Ultimately, every team is looking for the next Steph, Dame or Kyrie. That beacon of offense in a guard’s body that can not only be relied upon in critical situations, but built around for years to come. Unfortunately, even with years of scouting information and data driven reports readily made available, finding a player of such ilk is nearly impossible, because stars of that level are rare.

Maybe more apt though, is to identify, target and unearth the tools of that potential next player who could one day come close to duplicating their scheme breaking abilities. And maybe, just maybe, they too can reach a similar plateau.

Like all the prospects set to walk across the stage and shake Adam Silver’s hand in a few weeks, Garland’s future and potential is impossible to predict at this point in time. But at the very least, he has flashed enough of the aforementioned tools of the marquee names for front offices around the league to take serious note. The Lakers’ braintrust is likely among them.

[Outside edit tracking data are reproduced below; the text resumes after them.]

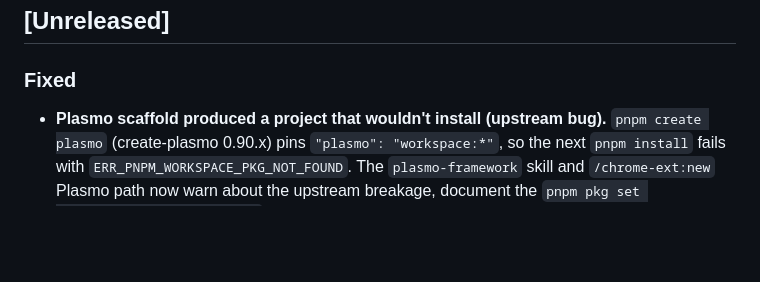
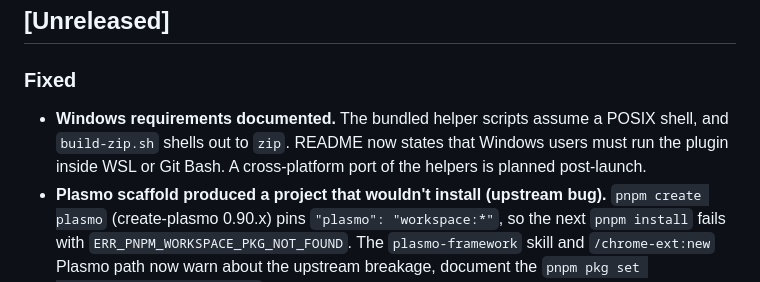
Before and after one commit to harry-harish/chrome-extension-builder, a Markdown page: CHANGELOG.md, the part around the change. Drawn GitHub-style; blank space fills up the shorter version.

Commit message:
Audit H4/H5: document Windows WSL/Git Bash + zip requirement
The bundled .sh helpers assume a POSIX shell and build-zip.sh shells out to
zip, so Windows-without-WSL users are blocked. Documented the requirement in
README (Runtime requirements + Known rough edges). Cross-platform port of the
helpers deferred post-launch.

Co-Authored-By: Claude Opus 4.8 <noreply@anthropic.com>

```diff
--- a/CHANGELOG.md
+++ b/CHANGELOG.md
@@ -9,6 +9,10 @@ and this project adheres to [Semantic Versioning](https://semver.org/spec/v2.0.0
 
 ### Fixed
 
+- **Windows requirements documented.** The bundled helper scripts assume a
+  POSIX shell, and `build-zip.sh` shells out to `zip`. README now states that
+  Windows users must run the plugin inside WSL or Git Bash. A cross-platform
+  port of the helpers is planned post-launch.
 - **Plasmo scaffold produced a project that wouldn't install (upstream bug).**
   `pnpm create plasmo` (create-plasmo 0.90.x) pins `"plasmo": "workspace:*"`,
   so the next `pnpm install` fails with `ERR_PNPM_WORKSPACE_PKG_NOT_FOUND`. The
```
Also changed, not shown: README.md (+2 -0 lines), 1 other file.
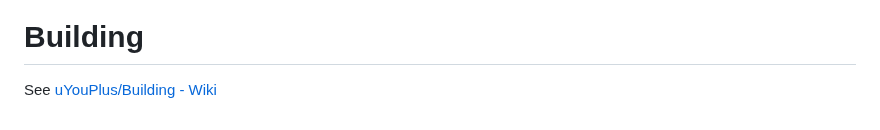
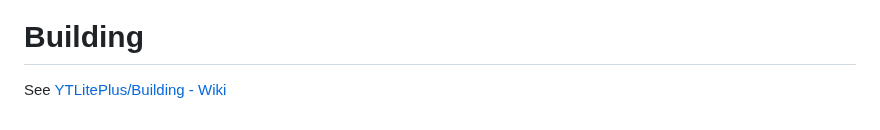
Before and after one commit to YTLitePlus/YTLitePlus, a Markdown page: README.md, the part around the change. Drawn GitHub-style.

Commit message:
Added building wiki - credit to @qnblackcat

```diff
--- a/README.md
+++ b/README.md
@@ -219,4 +219,4 @@
 <a href="https://www.patreon.com/julioverne"><img src="https://github.com/Balackburn/YTLitePlus/assets/93828569/f4dabaad-3fc9-4877-bc96-0ffa9e5ce381" width="200"></a>
 
 # Building
-See [uYouPlus/Building - Wiki](https://github.com/qnblackcat/uYouPlus/wiki/Building)
+See [YTLitePlus/Building - Wiki](https://github.com/Balackburn/YTLitePlus/wiki/Building)
```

The ability to dribble, pass and shoot the basketball has ballooned with importance and become not only a preferred skillset scouts and general managers scrounge for in prospect evaluation, but also a necessary combination for survival in the modern NBA. Garland may have those key abilities, and that makes him worth taking a long look at, even if he’s not fully developed just yet.

All stats and video per NBA.com, the NCAA and Sports-Reference unless otherwise noted. You can follow Alex on Twitter at @AlexmRegla. For more Lakers talk, subscribe to the Silver Screen and Roll podcast feed on iTunes, Spotify, Stitcher or Google Podcasts.